Every line of the records that contains "error" should be tallied, and only the resulting number returned.

(Stored entries)
- - -

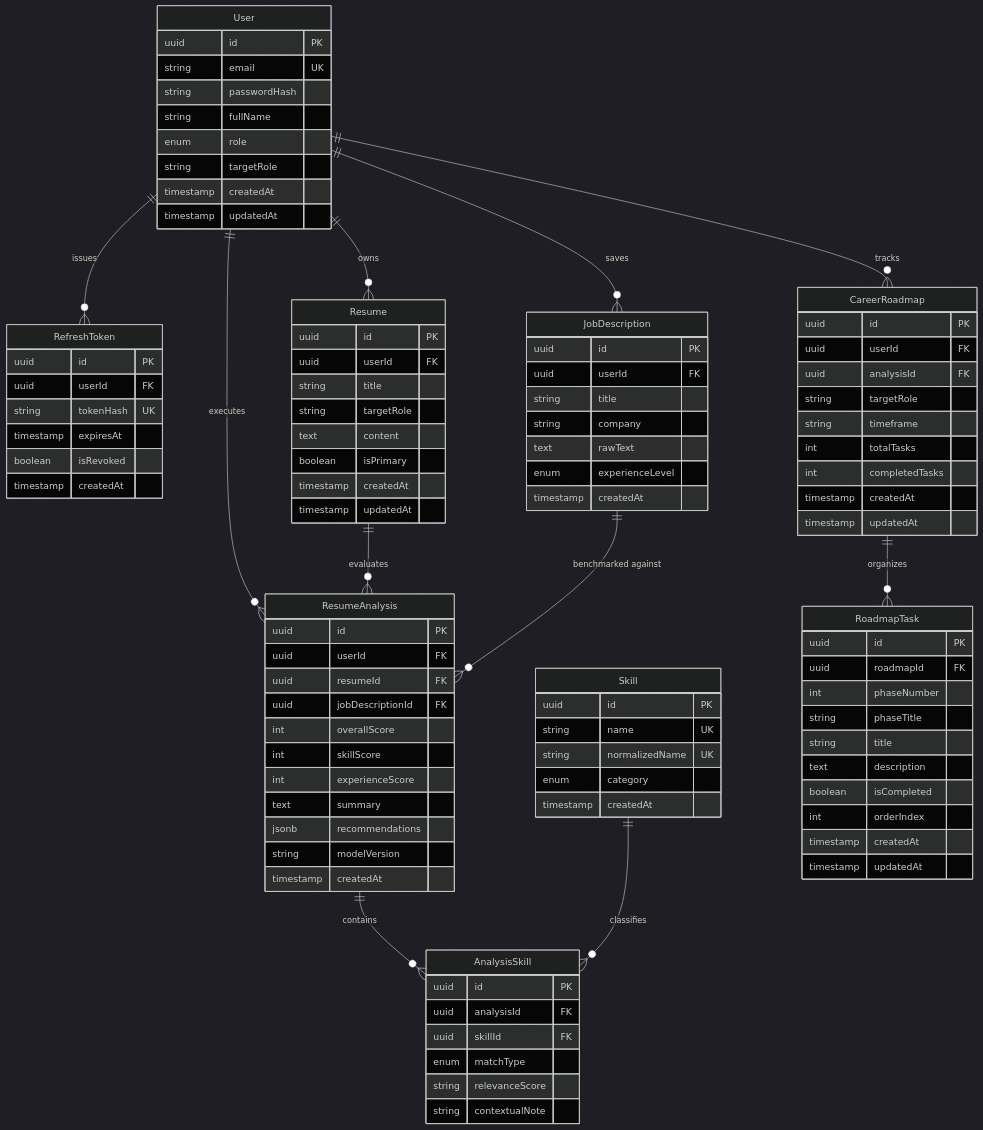
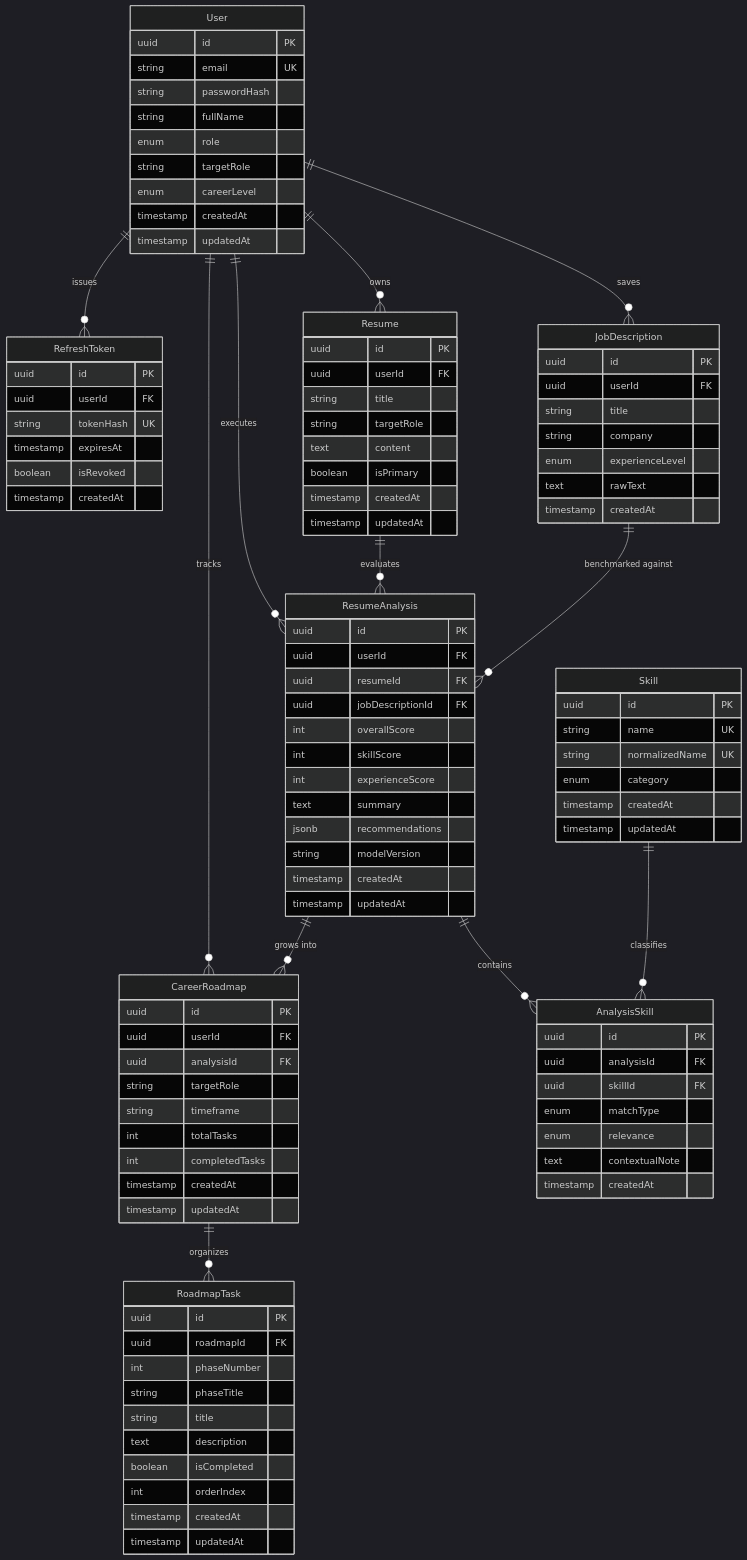
One commit to bashar35790/CareerPilot-AI changed the diagram in docs/DATABASE_DESIGN.md. Above: the diagram before and after it, drawn with Mermaid (dark theme). The commit also changed other lines of this file and 11 other files, not shown here.

```diff
--- a/docs/DATABASE_DESIGN.md
+++ b/docs/DATABASE_DESIGN.md
@@ -30,15 +29,16 @@
     User ||--o{ JobDescription : saves
     User ||--o{ ResumeAnalysis : executes
     User ||--o{ CareerRoadmap : tracks
-    
+
     Resume ||--o{ ResumeAnalysis : evaluates
     JobDescription ||--o{ ResumeAnalysis : "benchmarked against"
-    
+
     ResumeAnalysis ||--o{ AnalysisSkill : contains
+    ResumeAnalysis ||--o{ CareerRoadmap : "grows into"
     Skill ||--o{ AnalysisSkill : classifies
-    
+
     CareerRoadmap ||--o{ RoadmapTask : organizes
-    
+
     User {
         uuid id PK
         string email UK
@@ -46,6 +46,7 @@
         string fullName
         enum role
         string targetRole
+        enum careerLevel
         timestamp createdAt
         timestamp updatedAt
     }
@@ -75,8 +76,8 @@
         uuid userId FK
         string title
         string company
+        enum experienceLevel
         text rawText
-        enum experienceLevel
         timestamp createdAt
     }
 
@@ -92,6 +93,7 @@
         jsonb recommendations
         string modelVersion
         timestamp createdAt
+        timestamp updatedAt
     }
 
     Skill {
@@ -100,6 +102,7 @@
         string normalizedName UK
         enum category
         timestamp createdAt
+        timestamp updatedAt
     }
 
     AnalysisSkill {
@@ -107,8 +110,9 @@
         uuid analysisId FK
         uuid skillId FK
         enum matchType
-        string relevanceScore
-        string contextualNote
+        enum relevance
+        text contextualNote
+        timestamp createdAt
     }
 
     CareerRoadmap {
```
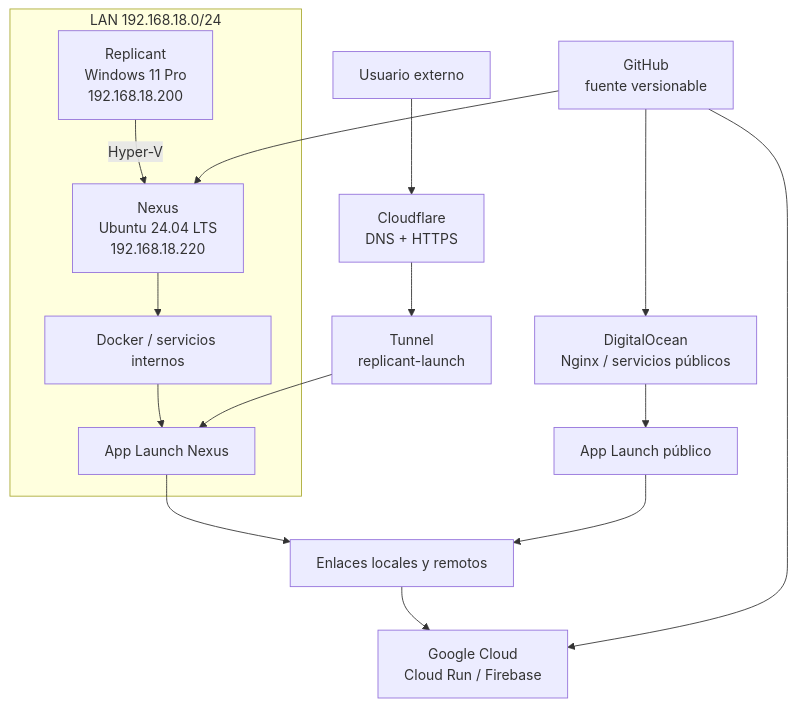
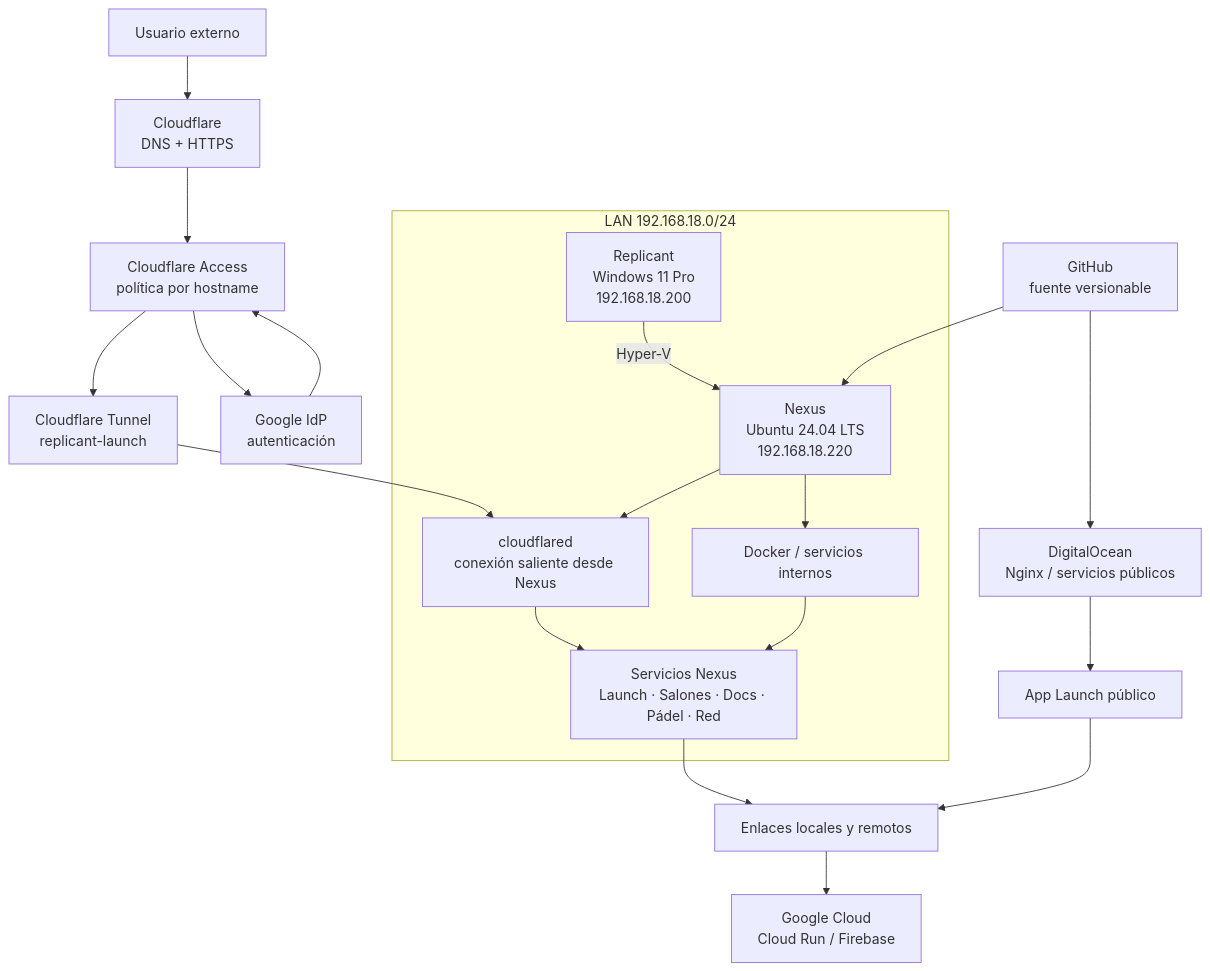
One commit to ratienza/infra-replicant-lab changed the first of 2 diagrams in docs/arquitectura.md. Above: the diagram before and after it, drawn with Mermaid.

Commit message:
docs: show Access and Tunnel in architecture

````diff
--- a/docs/arquitectura.md
+++ b/docs/arquitectura.md
@@ -5,25 +5,26 @@
 ```mermaid
 flowchart TB
+    U["Usuario externo"] --> CF["Cloudflare<br/>DNS + HTTPS"]
+    CF --> CA["Cloudflare Access<br/>política por hostname"]
+    CA --> GI["Google IdP<br/>autenticación"]
+    GI --> CA
+    CA --> T["Cloudflare Tunnel<br/>replicant-launch"]
+    T --> F["cloudflared<br/>conexión saliente desde Nexus"]
+    F --> NS["Servicios Nexus<br/>Launch · Salones · Docs · Pádel · Red"]
+
     subgraph LAN["LAN 192.168.18.0/24"]
         R["Replicant<br/>Windows 11 Pro<br/>192.168.18.200"]
         N["Nexus<br/>Ubuntu 24.04 LTS<br/>192.168.18.220"]
         R -->|Hyper-V| N
+        N --> F
         N --> NR["Docker / servicios internos"]
-        NR --> NAL["App Launch Nexus"]
+        NR --> NS
     end
-    CF["Cloudflare<br/>DNS + HTTPS"]
-    T["Tunnel<br/>replicant-launch"]
-    U["Usuario externo"]
-    GH["GitHub<br/>fuente versionable"]
-    DO["DigitalOcean<br/>Nginx / servicios públicos"]
-    DAL["App Launch público"]
-    GC["Google Cloud<br/>Cloud Run / Firebase"]
-    GH --> N
-    GH --> DO
-    GH --> GC
-    DO --> DAL
-    U --> CF --> T --> NAL
-    NAL --> LINKS["Enlaces locales y remotos"]
+
+    GH["GitHub<br/>fuente versionable"] --> N
+    GH --> DO["DigitalOcean<br/>Nginx / servicios públicos"]
+    DO --> DAL["App Launch público"]
+    NS --> LINKS["Enlaces locales y remotos"]
     DAL --> LINKS
-    LINKS --> GC
+    LINKS --> GC["Google Cloud<br/>Cloud Run / Firebase"]
 ```
````
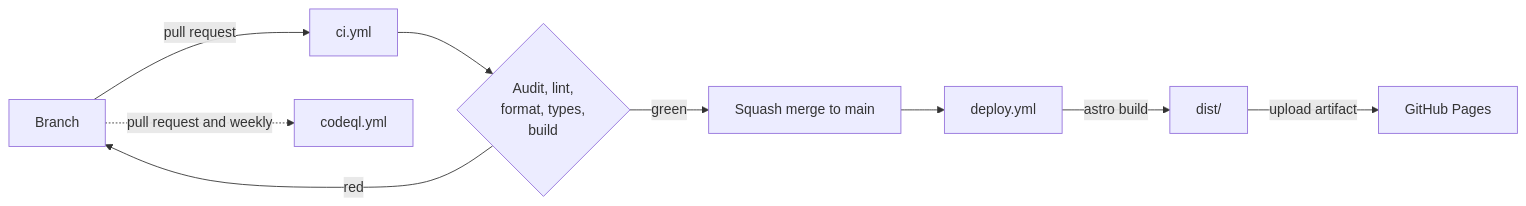
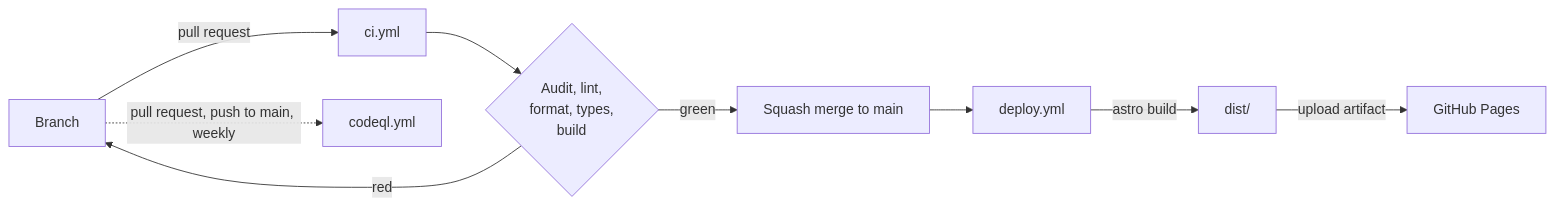
One commit to zxxdev/zxxdev.github.io changed the first of 2 diagrams in docs/architecture.md. Above: the diagram before and after it, drawn with Mermaid. The commit also changed other lines of this file and 2 other files, not shown here.

First line of the commit message:
fix: keep page paths in one place and correct the architecture diagrams

````diff
--- a/docs/architecture.md
+++ b/docs/architecture.md
@@ -9,11 +9,11 @@
 ```mermaid
 flowchart LR
     A[Branch] -->|pull request| B[ci.yml]
     B --> C{Audit, lint,<br/>format, types,<br/>build}
     C -->|red| A
     C -->|green| D[Squash merge to main]
     D --> E[deploy.yml]
     E -->|astro build| F[dist/]
     F -->|upload artifact| G[GitHub Pages]
-    A -.->|pull request and weekly| H[codeql.yml]
+    A -.->|pull request, push to main, weekly| H[codeql.yml]
 ```
````
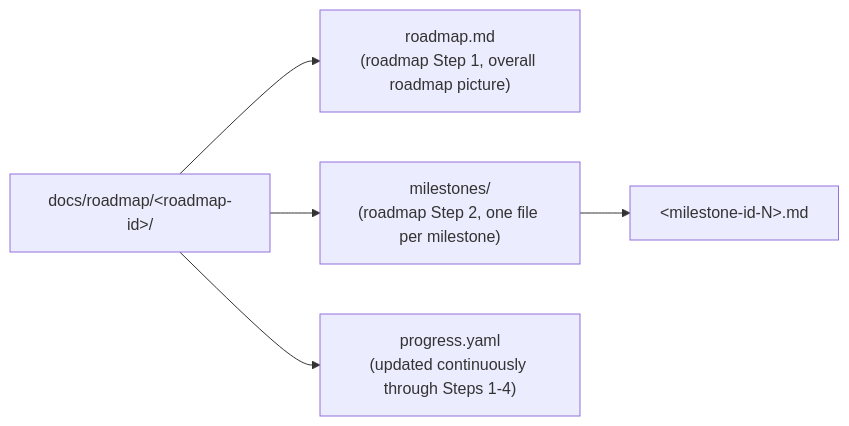
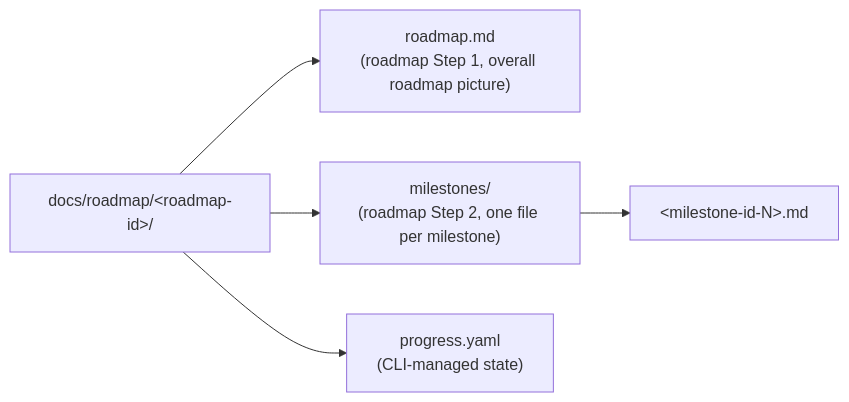
Before and after one commit to totto2727-org/monorepo: the diagram in plugins/totto2727-dev-flow/skills/share-artifacts/SKILL.md, drawn with Mermaid. The commit also changed other lines of this file and 40 other files, not shown here.

Commit message:
docs(dev-flow): prune unused artifact formats

````diff
--- a/plugins/totto2727-dev-flow/skills/share-artifacts/SKILL.md
+++ b/plugins/totto2727-dev-flow/skills/share-artifacts/SKILL.md
@@ -158,12 +99,12 @@
 ```mermaid
 graph LR
     RRoot["docs/roadmap/&lt;roadmap-id&gt;/"]
     RM["roadmap.md<br/>(roadmap Step 1, overall roadmap picture)"]
     MS["milestones/<br/>(roadmap Step 2, one file per milestone)"]
     MS1["&lt;milestone-id-N&gt;.md"]
-    RP["progress.yaml<br/>(updated continuously through Steps 1-4)"]
+    RP["progress.yaml<br/>(CLI-managed state)"]
 
     RRoot --> RM
     RRoot --> MS --> MS1
     RRoot --> RP
 ```
````
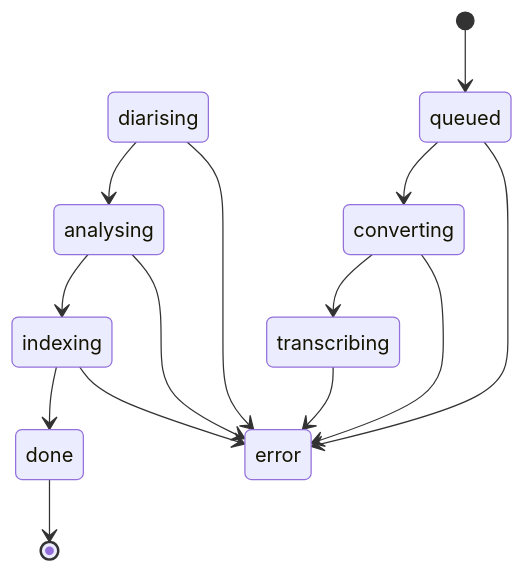
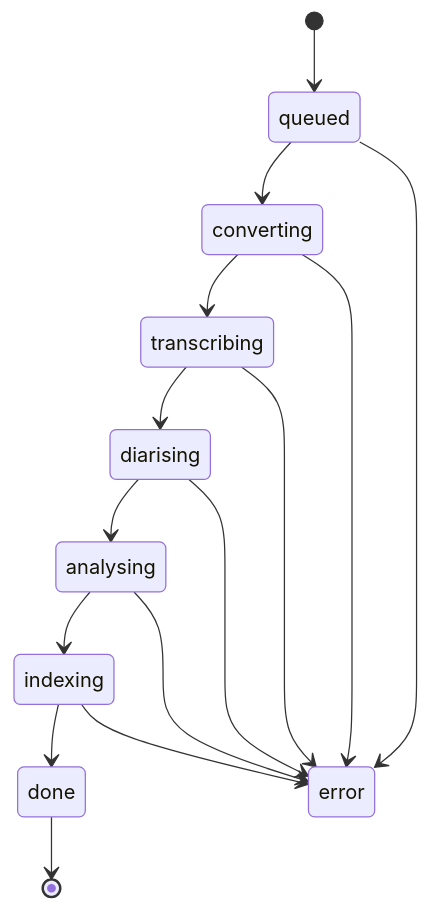
Before and after one commit to dibyo10/meeting-intelligence-platform: the third of 3 diagrams in docs/PROCESSING_PIPELINE.md, drawn with Mermaid.

Commit message:
Potential fix for pull request finding

````diff
--- a/docs/PROCESSING_PIPELINE.md
+++ b/docs/PROCESSING_PIPELINE.md
@@ -300,17 +300,18 @@
 ```mermaid
 stateDiagram-v2
     [*] --> queued
     queued --> converting
     converting --> transcribing
+    transcribing --> diarising
     diarising --> analysing
     analysing --> indexing
     indexing --> done
     done --> [*]
 
     queued --> error
     converting --> error
     transcribing --> error
     diarising --> error
     analysing --> error
     indexing --> error
 ```
````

- - -

**Exercise output**:
6